A biological membrane or biomembrane is an enclosing or separating membrane that acts as a selectively permeable barrier within living things. Biological membranes, in the form of cell membranes, often consist of a phospholipid bilayer with embedded, integraland peripheral proteins used in communication and transportation of chemicals and ions. Bulk lipid in membrane provides a fluid matrix for proteins to rotate and laterally diffuse for physiological functioning. Proteins are adapted to high membrane fluidity environment of lipid bilayer with the presence of an annular lipid shell, consisting of lipid molecules bound tightly to surface of integral membrane proteins. The cellular membranes should not be confused with isolating tissues formed by layers of cells, such as mucous membranes and basement membranes.

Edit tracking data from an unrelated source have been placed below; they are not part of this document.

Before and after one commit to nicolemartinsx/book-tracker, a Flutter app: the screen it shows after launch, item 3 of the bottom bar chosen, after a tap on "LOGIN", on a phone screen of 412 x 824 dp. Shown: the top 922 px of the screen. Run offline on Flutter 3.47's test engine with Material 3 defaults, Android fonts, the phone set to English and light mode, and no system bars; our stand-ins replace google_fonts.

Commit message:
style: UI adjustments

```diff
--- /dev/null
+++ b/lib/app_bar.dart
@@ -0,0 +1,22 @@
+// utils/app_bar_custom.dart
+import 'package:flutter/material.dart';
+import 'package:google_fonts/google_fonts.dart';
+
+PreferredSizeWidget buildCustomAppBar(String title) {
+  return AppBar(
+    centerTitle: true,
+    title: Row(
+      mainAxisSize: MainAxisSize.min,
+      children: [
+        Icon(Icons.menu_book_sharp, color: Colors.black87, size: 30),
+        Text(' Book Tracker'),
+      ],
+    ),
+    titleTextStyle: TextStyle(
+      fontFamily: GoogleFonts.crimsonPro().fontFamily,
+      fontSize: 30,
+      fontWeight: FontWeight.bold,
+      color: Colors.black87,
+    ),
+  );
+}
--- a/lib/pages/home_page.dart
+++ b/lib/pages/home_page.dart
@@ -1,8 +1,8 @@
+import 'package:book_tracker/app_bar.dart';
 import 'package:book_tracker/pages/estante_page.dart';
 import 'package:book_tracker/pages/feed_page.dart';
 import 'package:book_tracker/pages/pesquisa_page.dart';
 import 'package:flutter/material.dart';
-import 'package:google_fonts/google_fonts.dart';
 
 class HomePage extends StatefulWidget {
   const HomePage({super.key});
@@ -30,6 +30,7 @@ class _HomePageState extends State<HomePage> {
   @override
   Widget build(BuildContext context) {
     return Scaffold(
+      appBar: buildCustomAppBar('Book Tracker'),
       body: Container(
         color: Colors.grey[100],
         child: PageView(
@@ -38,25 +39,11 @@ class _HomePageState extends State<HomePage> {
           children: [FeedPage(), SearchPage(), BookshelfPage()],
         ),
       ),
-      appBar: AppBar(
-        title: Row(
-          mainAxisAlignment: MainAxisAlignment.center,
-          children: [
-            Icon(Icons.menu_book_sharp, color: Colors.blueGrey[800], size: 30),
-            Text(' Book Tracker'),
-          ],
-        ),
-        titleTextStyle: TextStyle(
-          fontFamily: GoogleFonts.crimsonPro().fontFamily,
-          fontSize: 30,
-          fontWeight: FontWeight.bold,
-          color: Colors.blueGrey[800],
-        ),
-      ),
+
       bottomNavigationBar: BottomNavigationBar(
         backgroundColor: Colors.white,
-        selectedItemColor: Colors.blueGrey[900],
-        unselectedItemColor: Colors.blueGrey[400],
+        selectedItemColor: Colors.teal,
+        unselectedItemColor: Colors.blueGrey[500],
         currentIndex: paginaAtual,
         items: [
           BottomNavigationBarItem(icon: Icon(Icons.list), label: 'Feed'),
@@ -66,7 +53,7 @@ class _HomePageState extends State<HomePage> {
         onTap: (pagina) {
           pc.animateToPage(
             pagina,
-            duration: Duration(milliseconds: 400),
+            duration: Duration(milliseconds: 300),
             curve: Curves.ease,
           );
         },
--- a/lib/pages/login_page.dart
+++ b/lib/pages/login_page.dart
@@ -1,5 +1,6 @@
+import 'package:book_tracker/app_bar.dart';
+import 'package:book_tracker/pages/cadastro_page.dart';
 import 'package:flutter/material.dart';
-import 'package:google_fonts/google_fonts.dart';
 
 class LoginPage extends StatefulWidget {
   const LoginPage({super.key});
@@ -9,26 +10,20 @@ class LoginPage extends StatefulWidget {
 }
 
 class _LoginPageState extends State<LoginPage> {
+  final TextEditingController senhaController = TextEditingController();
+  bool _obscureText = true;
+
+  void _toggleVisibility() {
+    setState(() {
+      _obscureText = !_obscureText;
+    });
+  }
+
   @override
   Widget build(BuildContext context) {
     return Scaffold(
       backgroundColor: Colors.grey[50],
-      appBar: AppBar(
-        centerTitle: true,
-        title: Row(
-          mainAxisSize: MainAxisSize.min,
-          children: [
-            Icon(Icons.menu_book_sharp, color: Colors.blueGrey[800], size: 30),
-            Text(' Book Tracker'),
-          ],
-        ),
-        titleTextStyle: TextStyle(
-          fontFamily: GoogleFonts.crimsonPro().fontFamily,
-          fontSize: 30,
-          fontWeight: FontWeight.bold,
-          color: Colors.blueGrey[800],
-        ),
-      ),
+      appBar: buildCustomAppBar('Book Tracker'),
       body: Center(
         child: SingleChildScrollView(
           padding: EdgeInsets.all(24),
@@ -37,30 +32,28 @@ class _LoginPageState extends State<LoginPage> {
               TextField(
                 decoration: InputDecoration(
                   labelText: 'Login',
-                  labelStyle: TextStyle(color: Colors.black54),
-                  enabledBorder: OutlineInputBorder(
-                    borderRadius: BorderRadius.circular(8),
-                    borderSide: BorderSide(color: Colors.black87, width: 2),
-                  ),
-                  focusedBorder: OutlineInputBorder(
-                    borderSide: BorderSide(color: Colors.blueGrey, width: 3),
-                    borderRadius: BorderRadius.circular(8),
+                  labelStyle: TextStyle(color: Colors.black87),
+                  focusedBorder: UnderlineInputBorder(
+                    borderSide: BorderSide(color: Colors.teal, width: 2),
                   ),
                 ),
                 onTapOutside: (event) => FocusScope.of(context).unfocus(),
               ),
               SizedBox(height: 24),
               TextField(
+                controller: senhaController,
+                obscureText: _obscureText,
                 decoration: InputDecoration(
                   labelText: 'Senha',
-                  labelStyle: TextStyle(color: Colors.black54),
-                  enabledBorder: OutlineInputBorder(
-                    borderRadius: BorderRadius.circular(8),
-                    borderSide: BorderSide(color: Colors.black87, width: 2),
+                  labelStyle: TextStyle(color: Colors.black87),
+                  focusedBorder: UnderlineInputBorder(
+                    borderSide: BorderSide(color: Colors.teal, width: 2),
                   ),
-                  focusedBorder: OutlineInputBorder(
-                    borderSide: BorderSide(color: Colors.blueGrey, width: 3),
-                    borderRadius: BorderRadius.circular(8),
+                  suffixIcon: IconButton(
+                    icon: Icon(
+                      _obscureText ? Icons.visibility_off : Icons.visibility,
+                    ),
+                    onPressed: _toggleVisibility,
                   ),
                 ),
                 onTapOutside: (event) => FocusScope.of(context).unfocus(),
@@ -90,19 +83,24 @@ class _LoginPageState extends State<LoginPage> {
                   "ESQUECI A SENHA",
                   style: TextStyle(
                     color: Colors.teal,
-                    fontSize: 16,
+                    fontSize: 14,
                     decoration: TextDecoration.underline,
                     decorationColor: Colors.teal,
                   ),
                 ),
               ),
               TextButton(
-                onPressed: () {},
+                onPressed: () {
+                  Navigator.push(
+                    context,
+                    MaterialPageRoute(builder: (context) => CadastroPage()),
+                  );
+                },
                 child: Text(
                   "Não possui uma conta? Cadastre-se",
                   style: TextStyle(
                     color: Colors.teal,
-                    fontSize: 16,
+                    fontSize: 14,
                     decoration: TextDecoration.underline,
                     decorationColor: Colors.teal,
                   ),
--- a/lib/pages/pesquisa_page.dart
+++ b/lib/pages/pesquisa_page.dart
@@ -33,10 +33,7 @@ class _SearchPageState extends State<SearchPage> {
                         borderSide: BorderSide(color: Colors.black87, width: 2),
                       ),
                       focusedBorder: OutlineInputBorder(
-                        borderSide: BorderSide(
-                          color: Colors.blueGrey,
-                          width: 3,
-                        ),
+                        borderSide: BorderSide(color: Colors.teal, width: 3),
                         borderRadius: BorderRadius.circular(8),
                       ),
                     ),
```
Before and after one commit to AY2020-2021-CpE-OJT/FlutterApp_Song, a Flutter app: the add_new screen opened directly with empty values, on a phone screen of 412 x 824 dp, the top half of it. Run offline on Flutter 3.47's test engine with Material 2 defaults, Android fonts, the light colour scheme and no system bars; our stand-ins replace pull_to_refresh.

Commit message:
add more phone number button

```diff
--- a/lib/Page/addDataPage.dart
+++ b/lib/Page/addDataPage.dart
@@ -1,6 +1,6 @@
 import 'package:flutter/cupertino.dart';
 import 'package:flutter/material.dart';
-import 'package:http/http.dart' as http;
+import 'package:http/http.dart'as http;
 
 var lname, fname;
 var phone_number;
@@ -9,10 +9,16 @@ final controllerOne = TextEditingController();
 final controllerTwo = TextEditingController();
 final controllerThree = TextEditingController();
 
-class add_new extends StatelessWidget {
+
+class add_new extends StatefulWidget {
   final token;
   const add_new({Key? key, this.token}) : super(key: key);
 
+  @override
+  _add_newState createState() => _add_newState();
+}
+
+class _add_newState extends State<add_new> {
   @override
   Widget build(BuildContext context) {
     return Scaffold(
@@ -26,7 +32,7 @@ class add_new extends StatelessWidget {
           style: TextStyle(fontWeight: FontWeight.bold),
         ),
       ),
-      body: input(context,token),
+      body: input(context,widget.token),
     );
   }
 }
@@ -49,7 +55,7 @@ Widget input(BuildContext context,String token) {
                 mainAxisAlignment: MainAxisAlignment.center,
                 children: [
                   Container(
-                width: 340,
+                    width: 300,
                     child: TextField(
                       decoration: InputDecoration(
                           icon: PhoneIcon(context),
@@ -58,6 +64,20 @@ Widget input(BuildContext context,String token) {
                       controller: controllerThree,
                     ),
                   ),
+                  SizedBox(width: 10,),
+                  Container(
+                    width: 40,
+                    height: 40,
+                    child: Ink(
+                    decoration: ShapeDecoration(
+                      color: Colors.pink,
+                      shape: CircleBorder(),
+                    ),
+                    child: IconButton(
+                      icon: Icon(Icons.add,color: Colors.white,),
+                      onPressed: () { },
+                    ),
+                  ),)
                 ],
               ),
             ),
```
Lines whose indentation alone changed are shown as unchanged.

Membranous organelles help to compartmentalize the cell so that each reaction in the organelle is separate from those of other organelles and have a variety of organelles that carry out different functions simultaneously, thereby increasing efficiency. Membranes also offer protection. In addition, the organelles can also be in logical proximity to others that have related functions. For example, organelles producing proteins within the cell can be near other organelles involved in transporting the proteins out of the cell. Nuclear membranes around DNA allow for the regulation of different materials into and out of the nucleus and protection of DNA material.